Monthly Archives: December 2010
Last New Year’s Eve, I was convinced that 2010 was going to be a stellar year for me both professionally and personally. I made rather realistic (at the time) plans for the year, but you know what they say about best laid plans. So, I’m really tempted to call 2010 the worst year of my life thus far. However, if I were to succumb to that temptation, I would be neglecting to honor the good that happened despite the pitfalls. So, in no particular order, here’s what I’m grateful for from 2010.
- Although unintentional, I got to stay home with my son
- My son is healthy and thriving
- Breastfeeding into toddlerhood
- Unemployment benefits
- Food, shelter and clothing
- Spending time with family
- Good friends
- The writings of the various bloggers I’ve been following
- The women who have shared their breastfeeding stories with me
- Patience, the process of forgiveness, and second chances
- Every single dessert I’ve eaten this year
- The Universe
There is an art to the toddler tantrum.
The balletic arch,
The operatic wail,
The dramatic flail,
A performance that draws spectators near.
What’s a mother to do but stare in awe
At the art of the toddler tantrum.
Recently, my not-all-that-interested-in-eating things-off-the floor toddler started regularly sampling lint and other inedible goodies off my embarrassingly unvacuumed floor. The child who gagged on and threw up at the merest taste of mashed potatoes, who bawled at the taste of sweet potatoes, who literally ran away from the sight of a spoon thought carpet lint might be worth a taste.
I’ve talked before about Baby E’s lack of interest in solid food. For my part I’ve been mostly patient. However, I admit that I began to worry once he turned 14 months and nothing changed. After all, when every other older baby/toddler we know is happily munching on apple slices while my toddler thinks that eating anything other than breastmilk is grounds for revolt, my mama confidence was shaken.

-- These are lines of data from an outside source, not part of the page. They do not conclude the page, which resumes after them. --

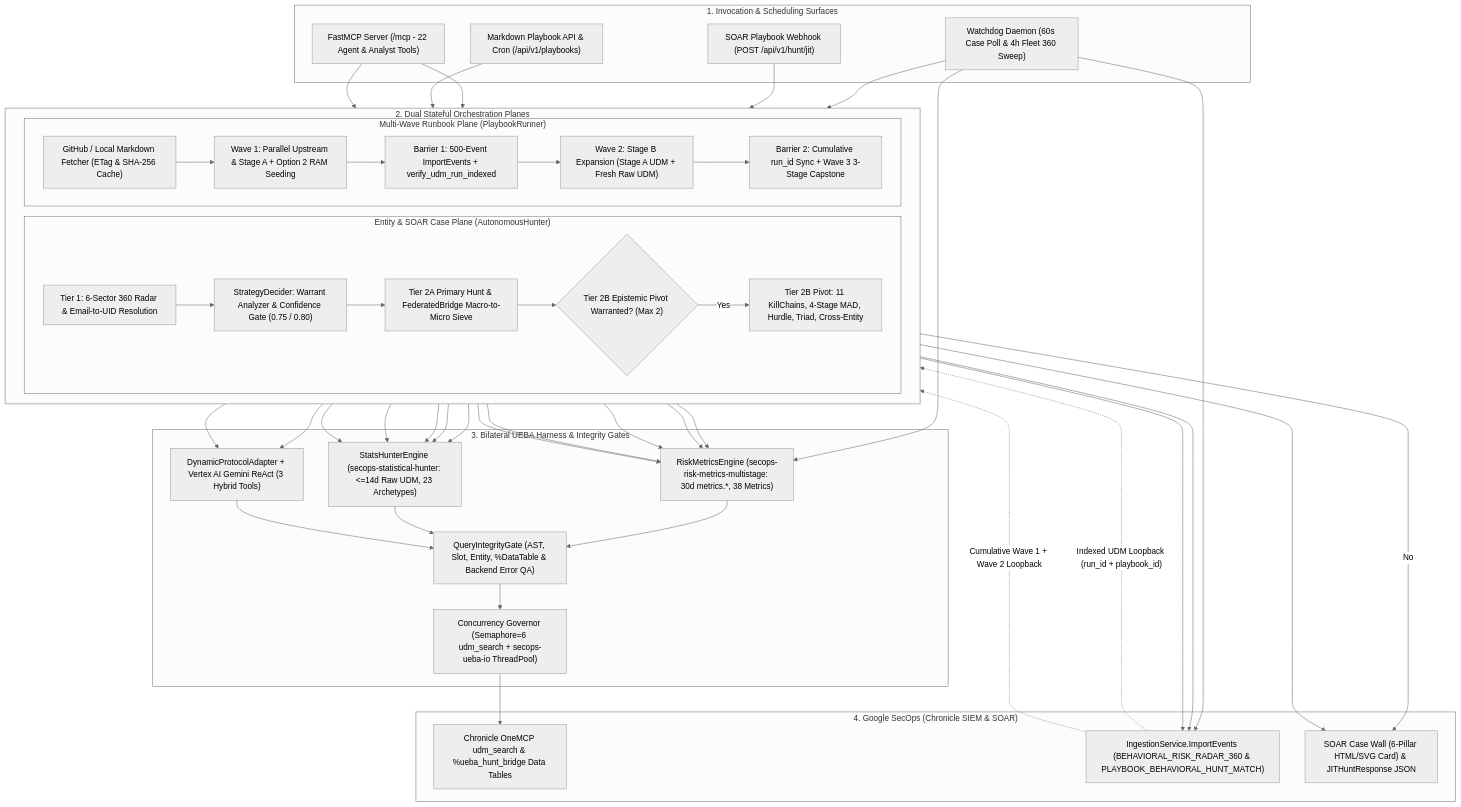
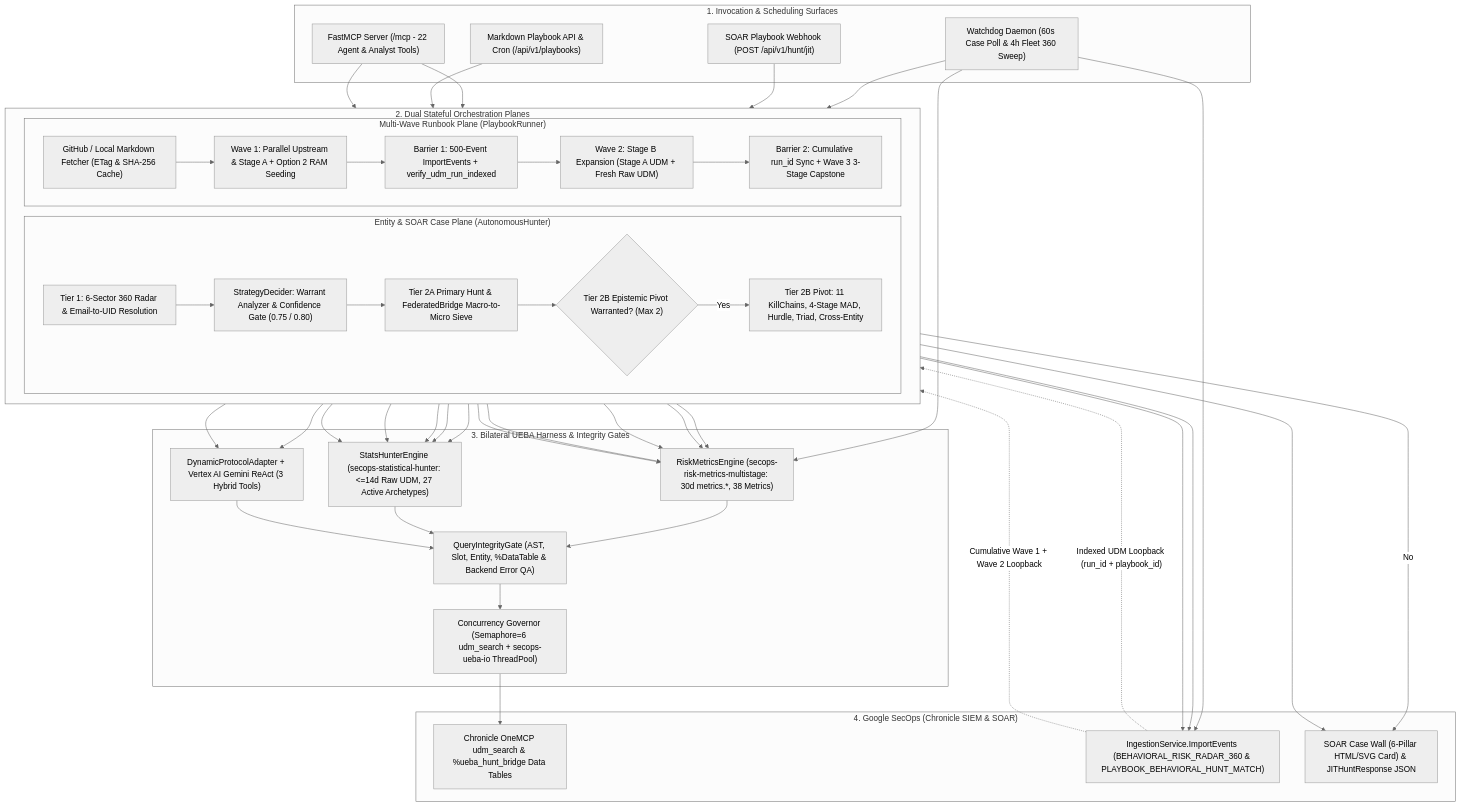
One commit to GooGKush/agentic-ueba changed the first of 2 diagrams in README.md. Above: the diagram before and after it, drawn with Mermaid (neutral theme). The commit also changed other lines of this file and 32 other files, not shown here.

````diff
--- a/README.md
+++ b/README.md
@@ -86,59 +90,59 @@
 ```mermaid
 flowchart TD
     subgraph Surfaces ["1. Invocation & Scheduling Surfaces"]
         S1["Watchdog Daemon (60s Case Poll & 4h Fleet 360 Sweep)"]
         S2["SOAR Playbook Webhook (POST /api/v1/hunt/jit)"]
         S3["Markdown Playbook API & Cron (/api/v1/playbooks)"]
         S4["FastMCP Server (/mcp - 22 Agent & Analyst Tools)"]
     end
 
     subgraph Orchestrators ["2. Dual Stateful Orchestration Planes"]
         direction LR
         subgraph EntityPlane ["Entity & SOAR Case Plane (AutonomousHunter)"]
             E1["Tier 1: 6-Sector 360 Radar & Email-to-UID Resolution"]
             E2["StrategyDecider: Warrant Analyzer & Confidence Gate (0.75 / 0.80)"]
             E3["Tier 2A Primary Hunt & FederatedBridge Macro-to-Micro Sieve"]
             E4{"Tier 2B Epistemic Pivot Warranted? (Max 2)"}
             E5["Tier 2B Pivot: 11 KillChains, 4-Stage MAD, Hurdle, Triad, Cross-Entity"]
             E1 --> E2 --> E3 --> E4
             E4 -- "Yes" --> E5
         end
 
         subgraph PlaybookPlane ["Multi-Wave Runbook Plane (PlaybookRunner)"]
             P1["GitHub / Local Markdown Fetcher (ETag & SHA-256 Cache)"]
             P2["Wave 1: Parallel Upstream & Stage A + Option 2 RAM Seeding"]
             P3["Barrier 1: 500-Event ImportEvents + verify_udm_run_indexed"]
             P4["Wave 2: Stage B Expansion (Stage A UDM + Fresh Raw UDM)"]
             P5["Barrier 2: Cumulative run_id Sync + Wave 3 3-Stage Capstone"]
             P1 --> P2 --> P3 --> P4 --> P5
         end
     end
 
     subgraph Harness ["3. Bilateral UEBA Harness & Integrity Gates"]
         H1["RiskMetricsEngine (secops-risk-metrics-multistage: 30d metrics.*, 38 Metrics)"]
-        H2["StatsHunterEngine (secops-statistical-hunter: <=14d Raw UDM, 23 Archetypes)"]
+        H2["StatsHunterEngine (secops-statistical-hunter: <=14d Raw UDM, 27 Active Archetypes)"]
         H3["DynamicProtocolAdapter + Vertex AI Gemini ReAct (3 Hybrid Tools)"]
         QG["QueryIntegrityGate (AST, Slot, Entity, %DataTable & Backend Error QA)"]
         GOV["Concurrency Governor (Semaphore=6 udm_search + secops-ueba-io ThreadPool)"]
     end
 
     subgraph SecOps ["4. Google SecOps (Chronicle SIEM & SOAR)"]
         SIEM_Q["Chronicle OneMCP udm_search & %ueba_hunt_bridge Data Tables"]
         SIEM_ING["IngestionService.ImportEvents (BEHAVIORAL_RISK_RADAR_360 & PLAYBOOK_BEHAVIORAL_HUNT_MATCH)"]
         SOAR_CW["SOAR Case Wall (6-Pillar HTML/SVG Card) & JITHuntResponse JSON"]
     end
 
     S1 & S2 & S4 --> E1
     S1 --> H1
     S3 & S4 --> P1
 
     E3 & E5 --> H1 & H2 & H3
     E4 -- "No" --> SOAR_CW
     E5 --> SOAR_CW
     P2 & P4 & P5 --> H1 & H2
 
     H1 & H2 & H3 --> QG --> GOV --> SIEM_Q
     S1 & P3 & P5 --> SIEM_ING
     SIEM_ING -. "Indexed UDM Loopback (run_id + playbook_id)" .-> P4
     SIEM_ING -. "Cumulative Wave 1 + Wave 2 Loopback" .-> P5
 ```
````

It certainly doesn’t help when other breastfeeding, baby-led solid types are giving me sympathetic yet perplexed looks when I mention that my kid is more interested in smushing up egg yolks with his hands not his teeth. Then there are those people who know nothing about baby-led solids and think that it’s not my toddler refusing solids, it’s me refusing to give them to him. On a recent outing to restaurant with some of C’s friends, I put the “nod and smile” to good use when someone implored, “Let the boy have some chicken!” even after we explained that Baby E wasn’t into eating solids yet.
And as helpful as family is, sometimes, they are the biggest downers. More than once I’ve been questioned about Baby E being still on the boob. At Baby E’s first birthday party, my father insisted that I if I didn’t make Baby E eat he’d develop “problems.” When my mother came to visit, she made it her personal mission to get him to eat solids. Then when he actually bit off a chunk of a banana, she promptly scooped it out of his mouth because “he might choke.” Never mind that she didn’t actually give him a chance to try to chew it.
Through all of this, I kept offering solids occasionally. I sometimes tried to lead the way with a spoon, other times I tried to let him lead the way with self-feeding. Rarely would he be interested in tasting, he wanted to play with the food instead. I tried lots of different foods. I tried different textures. I encouraged, I coaxed, I pleaded, I manipulated and none of it worked. So I just kept nursing on demand, knowing that breastmilk would meet his nutritional needs.
Then came the lint eating. Every time I turned around, I had to pluck a piece of string, or paper, or goodness knows what out of his mouth. I wondered if it meant he was ready to expand his palate. One day, I was eating some capellini pasta and I figured Baby E might be willing to eat the pasta if I made it short enough to look like lint. So I offered a small strand to him. He took with his small toddler hands, examined it for a moment, then ever so cautiously opened his mouth and placed it in there. I waited for the usual attempts to spit it out, and the usual gagging, but it never came. So I gave him another piece, then another, and another. He ate them up.
So I did what any proud, modern mother would do — I posted a virtual fist pump on Facebook:
Capellini noodles FTW!!
Since then I have offered him cream cheese, mashed potatoes, shredded turkey, and refried beans. He has accepted all of it with no gagging in sight. He’s not scarfing down great quantities but I think it’s safe to say that I now have a solids eater. It only took 16 and a half months for him to get it.